I said more below on the Jew. The idea of the so-called Gospel of blessing (Prosperity Gospel for its disparagers) is a rediscovery, after the Second World War, within Pentecostalism (above any other Christian denomination or movement) of the Jewish roots of Christianity. Catholicism acknowledged this for the first time in history at the Second Vatican Council. The Jewish idea is not traditionally Christian and traditionally Christians have despised it, and ridiculed it. Shakespeare’s Shylock for example is the stereotype. The book titles referred to in the article by the Senior Pastor of Hillsong, Brian Houston or his wife Bobbie, he has lived to regret, and he is the first to say so, not realizing (naively perhaps ) how they would be used as a weapon against him, as in this article, and endlessly in the Australian commercial media (with their double-standards, it is ok for them to exist on corporate advertising money, ok for University professors purporting to be “critical” to live at the tax-payer’s expense). Basically these are books that do not separate the spiritual and the physical and that is all there is to it. This non-separation is not traditionally Christian, which, like Maddox has, want these kept apart in different worlds (heaven and earth); but Jewish teaching binds heaven and earth. Essentially this is what these books articulate. Otherwise they are conventional Christian messages, but in plain English not written for scholars, but for people lost in the madness of consumer culture, and as I have said, the victims not the victors, this is why the churches build as consumer culture ruthlessly creates more and more human “collateral” in our midst. The books all aim to transform consumer culture from the inside, none of them collude with its worst aspects, and this is where the name Jesus comes in symbolically. How could Maddox miss this?
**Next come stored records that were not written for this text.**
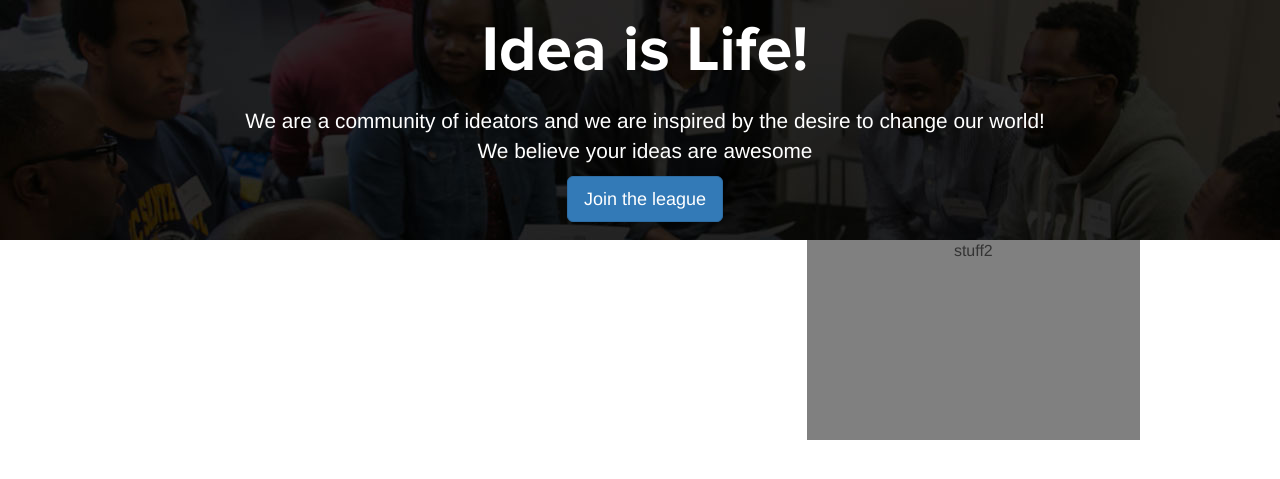
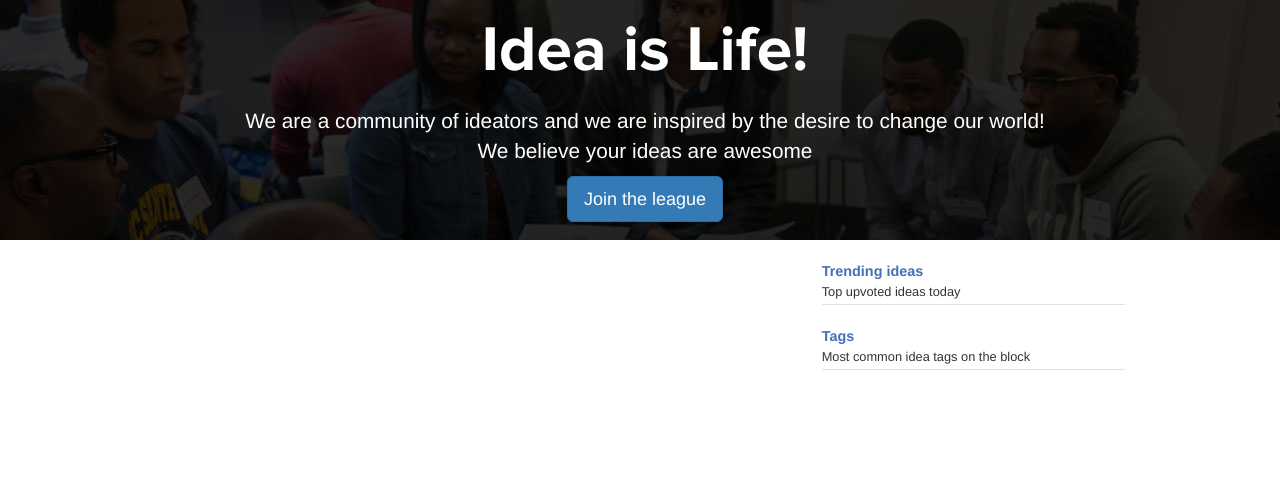
Before and after one commit to andela-fabolaji/bc-19-ideabox, a Node server app: page / in a window 1280 px wide. Shown: the part 55-534 px from the top of the page. Run offline with Node 20, Linux system fonts and the light colour scheme.

Commit message:
Created tags and trends

```diff
--- a/public/styles/style.css
+++ b/public/styles/style.css
@@ -134,8 +134,25 @@ html, body {
 }
 
 .side-board {
-    height:200px;
-    background:gray;
+
+}
+
+.trending-ideas, .tags {
+    height: 65px;
+    width: 100%;
+    padding-top: 20px;
+    text-align: left;
+    border-bottom: 1px solid #e2e0e7;
+}
+
+.trending-ideas > span, .tags > span {
+    font-size: 0.9em;
+    font-weight: bold;
+    color: #436fb7;
+}
+
+.trending-ideas p, .tags p {
+    font-size: 0.8em;
 }
 
 
@@ -173,6 +190,11 @@ html, body {
     .herobg > p:nth-child(2) {
         font-size: 1.3em;
     }
+
+    .trending-ideas {
+        height: 65px;
+        width: 100%;
+    }
 }
 
 @media (min-width: 992px) {
--- a/views/index.html
+++ b/views/index.html
@@ -37,9 +37,24 @@
         <div class="main">
             <div class="col-sm-12 col-md-8 idea-stream">
                 <!-- idea stream loads here -->
-                <div></div>
+                <div>
+
+                </div>
             </div>
-            <div class="col-sm-12 col-md-4 side-board">stuff2</div>
+            <div class="col-sm-12 col-md-4 side-board">
+                <!-- side board here -->
+                <div class="trending-ideas">
+                    <span>Trending ideas</span>
+                    <p>Top upvoted ideas today</p>
+                </div>
+
+                <div class="tags">
+                    <span>Tags</span>
+                    <p>Most common idea tags on the block</p>
+                </div>
+
+
+            </div>
         </div>
     </div>
 </div>
```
In conclusion, her article colludes with the consumer culture she purports to criticize and Hillsong, if she had eyes to see or ears to hear is actually an alternative space.